Huh? Should My Male Dog Have Nipples?

The short answer is yes, but is there a point to these points? Allow us to nip your confusion in the bud. sarah-m-dowdy
sarah-m-dowdy By Sarah Mouton Dowdy June 15, 2022 Advertisement Pin FB More Tweet Email Send Text Message Print dachshund laying on his back outside in a bed of clover; do male dog's have nipples? (image includes what the fluff logo)
dachshund laying on his back outside in a bed of clover; do male dog's have nipples? (image includes what the fluff logo) Credit: Marina / Adobe Stock

If you've ever pondered the deep mysteries of the universe—or perhaps simply run your fingers across an unexpected series of bumps while rubbing your good boy's belly—at some point, you've probably wondered: Do male dogs have nipples? And if the answer is yes, do they have a purpose?

These aren't silly questions, so there's no need to blush. In fact, your curiosity could end up helping your dog one day. The more you know about your pet's anatomy, the better equipped you'll be to differentiate between what's normal and what isn't.

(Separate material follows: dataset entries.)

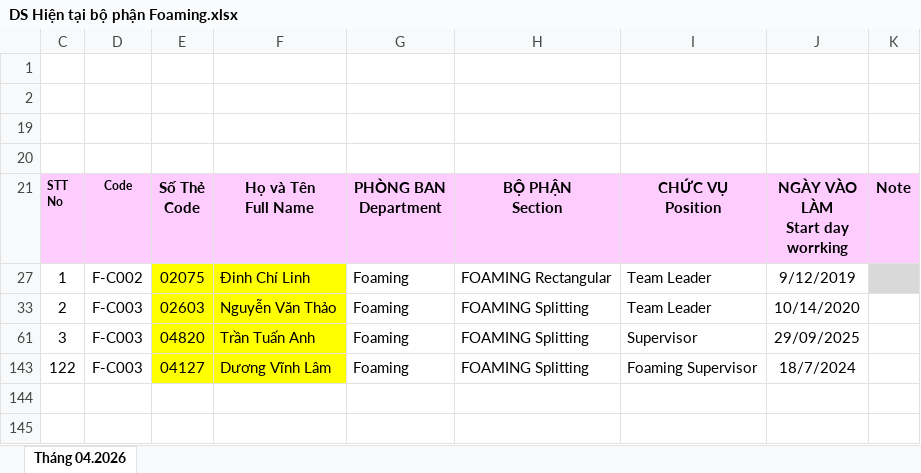
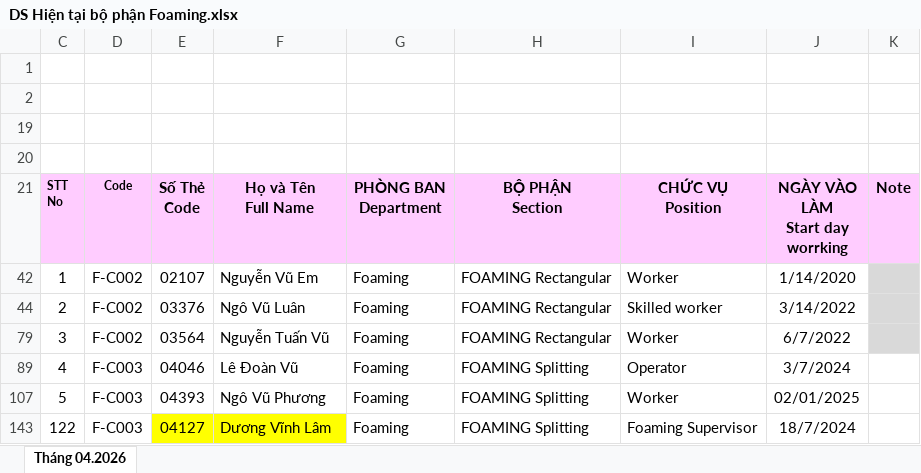
Before and after one commit to lam231095/DailyFoamingReport, an Excel workbook: DS Hiện tại bộ phận Foaming.xlsx, sheet Tháng 04.2026, drawn as a sheet; values as stored, in another font and other column widths than the file's, no borders; conditional formats not drawn; addresses are those after the commit; the diff names each change by its address in the sheet, - before the commit and + after, or states it on an @@ line.

```diff
--- a/DS Hiện tại bộ phận Foaming.xlsx (sheet Tháng 04.2026)
+++ b/DS Hiện tại bộ phận Foaming.xlsx (sheet Tháng 04.2026)
-E42 (Số Thẻ Code): 02075
+E42 (Số Thẻ Code): 02107
-E42:F42 fill: #FFFF00
+E42:F42 fill: none
-F42 (Họ và Tên Full Name): Đinh Chí Linh
+F42 (Họ và Tên Full Name): Nguyễn Vũ Em
-I42 (CHỨC VỤ Position): Team Leader
+I42 (CHỨC VỤ Position): Worker
-J42 (NGÀY VÀO LÀM Start day worrking): 9/12/2019
+J42 (NGÀY VÀO LÀM Start day worrking): 1/14/2020
-D44 (Code): F-C003
+D44 (Code): F-C002
-E44 (Số Thẻ Code): 02603
+E44 (Số Thẻ Code): 03376
-E44:F44 fill: #FFFF00
+E44:F44 fill: none
-F44 (Họ và Tên Full Name): Nguyễn Văn Thảo
+F44 (Họ và Tên Full Name): Ngô Vũ Luân
-H44 (BỘ PHẬN Section): FOAMING Splitting
+H44 (BỘ PHẬN Section): FOAMING Rectangular
-I44 (CHỨC VỤ Position): Team Leader
+I44 (CHỨC VỤ Position): Skilled worker
-J44 (NGÀY VÀO LÀM Start day worrking): 10/14/2020
+J44 (NGÀY VÀO LÀM Start day worrking): 3/14/2022
-K44 fill: none
+K44 fill: #D9D9D9
-D79 (Code): F-C003
+D79 (Code): F-C002
-E79 (Số Thẻ Code): 04820
+E79 (Số Thẻ Code): 03564
-E79:F79 fill: #FFFF00
+E79:F79 fill: none
-F79 (Họ và Tên Full Name): Trần Tuấn Anh
+F79 (Họ và Tên Full Name): Nguyễn Tuấn Vũ
-H79 (BỘ PHẬN Section): FOAMING Splitting
+H79 (BỘ PHẬN Section): FOAMING Rectangular
-I79 (CHỨC VỤ Position): Supervisor
+I79 (CHỨC VỤ Position): Worker
-J79 (NGÀY VÀO LÀM Start day worrking): 29/09/2025
+J79 (NGÀY VÀO LÀM Start day worrking): 6/7/2022
-K79 fill: none
+K79 fill: #D9D9D9
+row 89: 4 | F-C003 | 04046 | Lê Đoàn Vũ | Foaming | FOAMING Splitting | Operator | 3/7/2024
+row 107: 5 | F-C003 | 04393 | Ngô Vũ Phương | Foaming | FOAMING Splitting | Worker | 02/01/2025
```
Also changed, not shown: formulas that keep their value, hidden cells, Kế hoach sản xuất Sample.xlsx, 1 other file.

So pat yourself on the back for being a caring pup parent, and read on to have your questions answered and to learn how to spot potential problems.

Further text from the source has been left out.